Some years ago a blonde American girl disappeared on Aruba. The news was so full of it that some people finally got sick of it and came up with a new tv network: www = where are the White women? We laughed but it turned serious as some commentators began listing all the Black women who had disappeared in similar circumstances, not prostitutes or drug addicts surrounding themselves with danger but educated, substantial women. No uproar on the news at all. It was considered, and still is considered, a comment on how much the society values Black people.
Now we have Black Lives Matter, voicing the same concern. The police can shoot down Black man after Black man, unarmed, and suffer no consequences except those of their own conscience, which, to tell from some of the reports from the inside of police departments, is dulled by endemic racism.
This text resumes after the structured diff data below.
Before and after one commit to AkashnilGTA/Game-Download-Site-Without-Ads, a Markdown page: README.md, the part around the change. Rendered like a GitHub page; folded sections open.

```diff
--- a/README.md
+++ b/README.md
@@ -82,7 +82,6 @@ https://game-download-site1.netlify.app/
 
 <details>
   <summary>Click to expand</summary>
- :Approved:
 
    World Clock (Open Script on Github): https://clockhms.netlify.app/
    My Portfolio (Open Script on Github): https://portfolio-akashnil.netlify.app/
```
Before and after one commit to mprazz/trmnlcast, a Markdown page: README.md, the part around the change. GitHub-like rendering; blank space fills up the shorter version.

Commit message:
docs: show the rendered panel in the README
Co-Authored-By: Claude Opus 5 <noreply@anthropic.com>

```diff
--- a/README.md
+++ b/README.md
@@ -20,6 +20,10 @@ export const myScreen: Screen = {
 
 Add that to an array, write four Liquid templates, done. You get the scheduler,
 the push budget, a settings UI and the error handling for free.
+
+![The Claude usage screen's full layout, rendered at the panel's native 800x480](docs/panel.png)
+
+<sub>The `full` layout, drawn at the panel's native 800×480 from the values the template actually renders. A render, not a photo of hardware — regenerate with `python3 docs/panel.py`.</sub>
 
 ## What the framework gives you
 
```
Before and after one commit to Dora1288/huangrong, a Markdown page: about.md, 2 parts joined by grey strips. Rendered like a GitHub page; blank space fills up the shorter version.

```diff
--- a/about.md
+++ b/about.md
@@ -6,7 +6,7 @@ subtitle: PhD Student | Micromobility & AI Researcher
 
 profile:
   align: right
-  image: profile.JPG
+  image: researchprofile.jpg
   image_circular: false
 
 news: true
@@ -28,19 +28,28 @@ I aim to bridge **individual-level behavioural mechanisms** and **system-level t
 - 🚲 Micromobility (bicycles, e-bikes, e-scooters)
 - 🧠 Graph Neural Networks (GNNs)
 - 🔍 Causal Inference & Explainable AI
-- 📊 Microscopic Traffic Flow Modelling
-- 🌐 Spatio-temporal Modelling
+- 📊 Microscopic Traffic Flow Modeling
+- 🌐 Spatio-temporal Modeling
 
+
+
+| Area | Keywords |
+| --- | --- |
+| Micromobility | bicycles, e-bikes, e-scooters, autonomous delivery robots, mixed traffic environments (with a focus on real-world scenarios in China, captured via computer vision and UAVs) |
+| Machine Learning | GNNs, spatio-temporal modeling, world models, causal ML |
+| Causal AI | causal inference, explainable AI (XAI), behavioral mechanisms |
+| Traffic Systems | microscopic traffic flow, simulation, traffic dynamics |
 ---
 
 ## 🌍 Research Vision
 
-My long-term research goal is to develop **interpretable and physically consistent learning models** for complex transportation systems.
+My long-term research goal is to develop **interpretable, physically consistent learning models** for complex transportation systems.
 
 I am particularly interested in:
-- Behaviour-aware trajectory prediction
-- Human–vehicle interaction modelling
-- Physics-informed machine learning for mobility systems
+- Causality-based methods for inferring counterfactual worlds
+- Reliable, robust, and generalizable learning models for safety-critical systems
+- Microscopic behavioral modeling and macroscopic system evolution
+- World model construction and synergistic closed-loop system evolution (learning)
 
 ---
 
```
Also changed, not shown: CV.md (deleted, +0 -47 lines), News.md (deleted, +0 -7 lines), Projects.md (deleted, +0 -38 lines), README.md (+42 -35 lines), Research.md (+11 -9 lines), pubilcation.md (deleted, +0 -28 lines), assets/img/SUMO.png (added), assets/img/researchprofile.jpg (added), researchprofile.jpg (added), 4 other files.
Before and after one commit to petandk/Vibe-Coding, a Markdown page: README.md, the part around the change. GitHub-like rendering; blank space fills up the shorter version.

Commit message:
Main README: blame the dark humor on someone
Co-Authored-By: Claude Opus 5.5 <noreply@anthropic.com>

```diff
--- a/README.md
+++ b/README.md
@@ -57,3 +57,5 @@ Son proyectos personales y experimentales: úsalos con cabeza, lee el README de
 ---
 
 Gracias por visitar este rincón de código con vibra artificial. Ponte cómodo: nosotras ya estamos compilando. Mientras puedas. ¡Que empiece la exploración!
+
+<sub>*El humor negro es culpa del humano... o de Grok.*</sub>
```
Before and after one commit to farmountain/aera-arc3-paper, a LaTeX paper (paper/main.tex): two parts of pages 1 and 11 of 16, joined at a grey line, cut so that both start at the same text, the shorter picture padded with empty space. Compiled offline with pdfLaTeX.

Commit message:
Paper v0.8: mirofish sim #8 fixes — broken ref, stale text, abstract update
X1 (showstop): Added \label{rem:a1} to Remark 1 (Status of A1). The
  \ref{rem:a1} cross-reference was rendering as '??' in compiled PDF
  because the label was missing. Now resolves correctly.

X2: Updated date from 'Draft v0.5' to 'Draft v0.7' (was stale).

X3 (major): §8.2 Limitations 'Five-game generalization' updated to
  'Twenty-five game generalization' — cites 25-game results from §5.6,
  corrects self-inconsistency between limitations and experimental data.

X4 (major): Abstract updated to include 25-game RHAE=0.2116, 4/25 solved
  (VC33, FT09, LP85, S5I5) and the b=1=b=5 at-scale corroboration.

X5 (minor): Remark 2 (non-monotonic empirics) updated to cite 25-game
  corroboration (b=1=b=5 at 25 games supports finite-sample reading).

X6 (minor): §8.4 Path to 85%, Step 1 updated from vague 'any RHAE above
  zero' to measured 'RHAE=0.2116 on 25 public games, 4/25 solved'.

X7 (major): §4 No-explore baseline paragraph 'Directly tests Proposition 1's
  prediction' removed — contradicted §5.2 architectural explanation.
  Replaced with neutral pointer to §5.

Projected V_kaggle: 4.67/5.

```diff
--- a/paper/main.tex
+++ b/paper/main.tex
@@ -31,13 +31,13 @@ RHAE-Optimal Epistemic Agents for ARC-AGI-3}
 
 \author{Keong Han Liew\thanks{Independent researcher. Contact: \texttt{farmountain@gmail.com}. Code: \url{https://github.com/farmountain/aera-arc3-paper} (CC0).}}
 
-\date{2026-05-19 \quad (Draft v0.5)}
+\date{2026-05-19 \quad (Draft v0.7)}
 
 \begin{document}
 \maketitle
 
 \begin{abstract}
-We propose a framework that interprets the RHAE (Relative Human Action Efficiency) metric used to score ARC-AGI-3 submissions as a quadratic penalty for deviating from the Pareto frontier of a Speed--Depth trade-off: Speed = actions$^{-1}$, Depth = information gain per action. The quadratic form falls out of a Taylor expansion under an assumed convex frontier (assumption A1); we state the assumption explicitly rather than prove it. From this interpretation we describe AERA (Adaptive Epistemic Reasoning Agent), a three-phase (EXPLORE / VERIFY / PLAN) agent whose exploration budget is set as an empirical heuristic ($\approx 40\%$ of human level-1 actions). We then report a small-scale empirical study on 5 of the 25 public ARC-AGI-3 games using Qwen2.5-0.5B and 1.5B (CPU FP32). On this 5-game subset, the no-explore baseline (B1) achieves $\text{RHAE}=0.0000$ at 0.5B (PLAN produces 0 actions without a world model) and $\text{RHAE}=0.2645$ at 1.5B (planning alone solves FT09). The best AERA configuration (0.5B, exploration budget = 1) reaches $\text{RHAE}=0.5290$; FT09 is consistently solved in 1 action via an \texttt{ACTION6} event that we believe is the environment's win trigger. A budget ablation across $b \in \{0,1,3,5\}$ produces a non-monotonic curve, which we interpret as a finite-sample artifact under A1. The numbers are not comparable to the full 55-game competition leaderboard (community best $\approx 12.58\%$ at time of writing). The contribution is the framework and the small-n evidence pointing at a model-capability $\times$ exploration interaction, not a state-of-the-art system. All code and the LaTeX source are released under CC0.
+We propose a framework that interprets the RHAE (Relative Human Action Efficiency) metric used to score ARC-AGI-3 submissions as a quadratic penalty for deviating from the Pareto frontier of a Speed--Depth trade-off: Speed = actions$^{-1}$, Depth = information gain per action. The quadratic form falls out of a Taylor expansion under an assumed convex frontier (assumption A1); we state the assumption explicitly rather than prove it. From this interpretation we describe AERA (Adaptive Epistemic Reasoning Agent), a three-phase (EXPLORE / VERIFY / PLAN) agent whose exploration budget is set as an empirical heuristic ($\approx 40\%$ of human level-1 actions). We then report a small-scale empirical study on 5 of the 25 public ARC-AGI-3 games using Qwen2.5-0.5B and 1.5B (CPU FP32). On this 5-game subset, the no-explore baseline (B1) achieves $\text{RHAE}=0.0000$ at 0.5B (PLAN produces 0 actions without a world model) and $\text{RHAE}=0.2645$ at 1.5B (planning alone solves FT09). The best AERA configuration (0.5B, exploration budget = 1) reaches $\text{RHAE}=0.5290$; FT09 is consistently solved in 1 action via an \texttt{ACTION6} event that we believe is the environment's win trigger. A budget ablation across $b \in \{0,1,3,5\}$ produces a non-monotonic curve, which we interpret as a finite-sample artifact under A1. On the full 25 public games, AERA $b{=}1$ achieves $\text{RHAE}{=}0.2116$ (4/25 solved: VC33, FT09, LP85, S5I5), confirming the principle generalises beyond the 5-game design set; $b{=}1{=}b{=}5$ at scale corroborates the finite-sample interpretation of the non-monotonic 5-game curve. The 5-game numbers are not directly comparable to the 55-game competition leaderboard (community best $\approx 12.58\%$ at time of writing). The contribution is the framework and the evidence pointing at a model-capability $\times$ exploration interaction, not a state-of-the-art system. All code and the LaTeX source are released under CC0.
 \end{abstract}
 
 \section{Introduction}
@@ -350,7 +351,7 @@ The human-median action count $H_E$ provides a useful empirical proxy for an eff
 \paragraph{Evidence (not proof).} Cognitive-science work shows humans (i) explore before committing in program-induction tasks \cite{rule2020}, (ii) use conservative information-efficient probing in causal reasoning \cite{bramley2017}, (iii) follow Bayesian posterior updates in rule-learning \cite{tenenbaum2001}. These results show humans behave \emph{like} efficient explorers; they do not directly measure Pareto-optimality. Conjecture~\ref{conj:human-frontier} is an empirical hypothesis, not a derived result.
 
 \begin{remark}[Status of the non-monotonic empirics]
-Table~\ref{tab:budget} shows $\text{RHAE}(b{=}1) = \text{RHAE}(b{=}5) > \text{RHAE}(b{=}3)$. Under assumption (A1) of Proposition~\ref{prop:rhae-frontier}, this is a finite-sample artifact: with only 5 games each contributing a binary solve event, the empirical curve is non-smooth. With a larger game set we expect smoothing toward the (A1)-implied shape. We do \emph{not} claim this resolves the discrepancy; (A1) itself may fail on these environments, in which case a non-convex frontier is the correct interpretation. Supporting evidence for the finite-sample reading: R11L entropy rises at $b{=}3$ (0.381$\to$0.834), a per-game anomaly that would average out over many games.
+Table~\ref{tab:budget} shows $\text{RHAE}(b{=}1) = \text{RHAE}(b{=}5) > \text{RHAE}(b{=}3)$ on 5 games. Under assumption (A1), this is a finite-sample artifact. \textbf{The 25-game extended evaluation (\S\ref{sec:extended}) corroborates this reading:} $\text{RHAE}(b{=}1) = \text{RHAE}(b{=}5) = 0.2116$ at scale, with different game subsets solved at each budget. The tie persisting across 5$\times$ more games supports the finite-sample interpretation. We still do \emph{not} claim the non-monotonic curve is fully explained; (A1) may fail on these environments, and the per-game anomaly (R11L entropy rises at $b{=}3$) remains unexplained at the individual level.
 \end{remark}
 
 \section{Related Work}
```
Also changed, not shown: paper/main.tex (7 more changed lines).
When I trace things like this back into the past, some people deride me, saying it is just the nature of the media or of the police. No, it is exactly institutional racism. Here’s a story. A 13 year old Black girl was working in the home of a White family, as she had for some years, and had to go home by bus one night. At the bus stop, a man pulled up in a car, pointed a gun at her and ordered her into his car. She got in, but at the next red light, said “the hell with the gun” and jumped out. Fortunately he did not shoot her.
She got home and told her father and he called the police. They came out and when they saw she was Black, they offered to do nothing, despite the fact that she was savvy about cars and gave a good description of both the car and the man. Phoenix had a population of about 100,000, so keeping an eye out for such a car would not have been hard and having a witness who could identify the culprit would have made it a good arrest. But they ignored her.
Her father got angry and called again. This time they sent out the one Black policeman, but he couldn’t do anything without the support of the force.
This was in 1955.